@Twinn1222 / Twitter

If the Democratic candidate for sheriff of Travis County has her way, Austin, Texas, will become the first sanctuary city in Texas.

You heard right. The deep blue pocket in arguably the most Republican state in the country is going to be taking its progressive agenda one step further. According to The Texas Tribune, one of the main issues of the 2016 Travis County sheriff’s election is whether or not to comply with Immigration and Customs Enforcement by detaining undocumented immigrants for pick-up by federal officials. The current sheriff of Travis County, Democrat Greg Hamilton, fully complies with ICE officials and allows for county jails to hold undocumented immigrants while they wait to be picked up for deportation.

“I just don’t think you solve the criminal justice process by deporting them,” Democratic candidate Sally Hernandez told The Texas Tribune.

Credit: @SallyForSheriff / Twitter
CREDIT: Credit: @SallyForSheriff / Twitter

“We talk about being progressive,” Hernandez added. “I believe we need to lead the way.”

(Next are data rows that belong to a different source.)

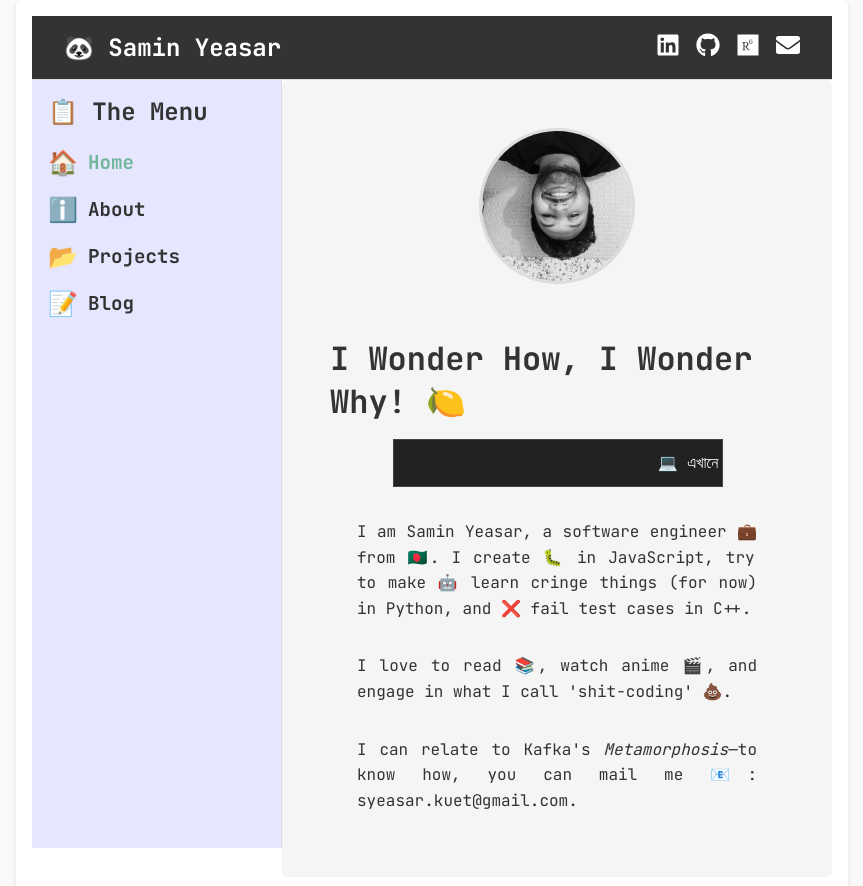
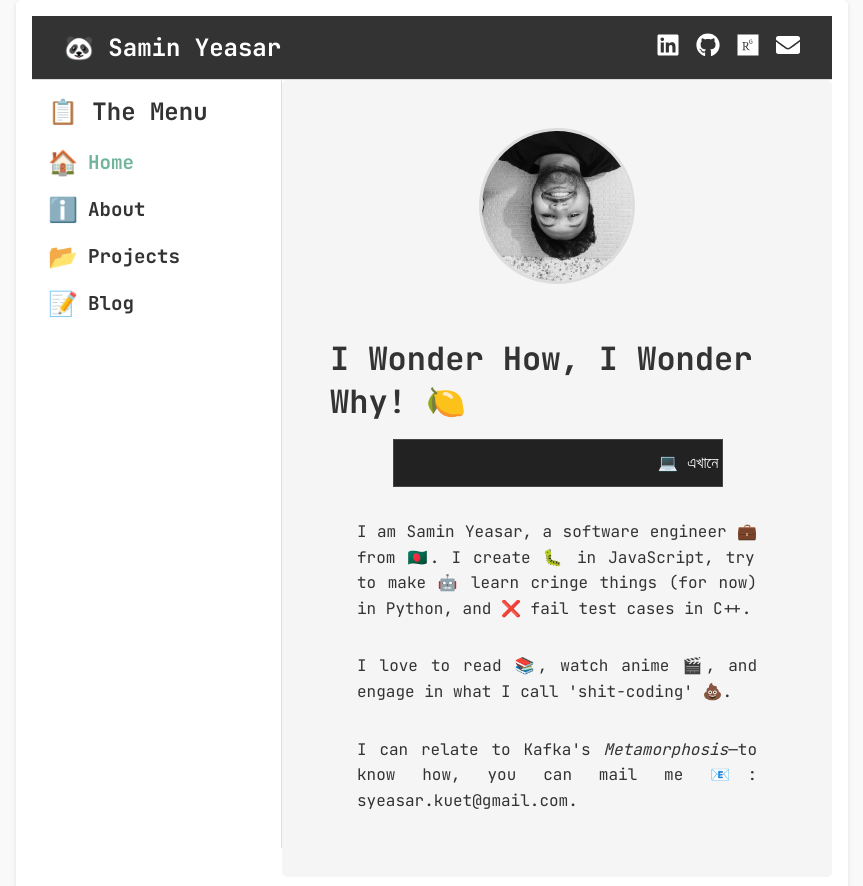
Before and after one commit to Y3454R/my-portfolio-website, a Next.js app: page /home in a window 1280 px wide. Shown: the top 886 px of the page, without its empty margins (208-1071 px from the left). Built offline with nearby package versions, Linux system fonts and the light colour scheme.

Commit message:
:lipstick: update: update sidebar color

```diff
--- a/src/app/components/Sidebar.module.css
+++ b/src/app/components/Sidebar.module.css
@@ -1,7 +1,7 @@
 /* src/app/components/Sidebar.module.css */
 
 .sidebar {
-  background: #e6e6ff;
+  background: FFFDD0;
   padding: 1rem;
   border-right: 1px solid #ddd;
   position: sticky;
```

The current race for sheriff of Travis County is between Democrat Sally Hernandez and Republican Joe Martinez. While both of the candidates are running on platforms to better the lives of undocumented immigrants in Travis County, there is a clear difference. Hernandez is in favor of adopting a complete sanctuary city status for Austin, and Martinez wants to decrease the scope of Travis County’s compliance with ICE by only detaining the worst criminals.

“How can you release somebody back into the population to do more harm,” Martinez told The Texas Tribune.

Credit: Joe Martinez for Travis County Sheriff / Facebook
CREDIT: Credit: Joe Martinez for Travis County Sheriff / Facebook

“Where is it going to stop? When you hurt or maim and kill somebody? An American citizen or another immigrant? The federal government has a job to do,” Martinez added. “Let’s let them do their job.”

You can read the full story on The Texas Tribune here.

READ: Politician Behind Anti-Immigration Bill Loses Her Cool When Confronted About Anti-Immigration Bill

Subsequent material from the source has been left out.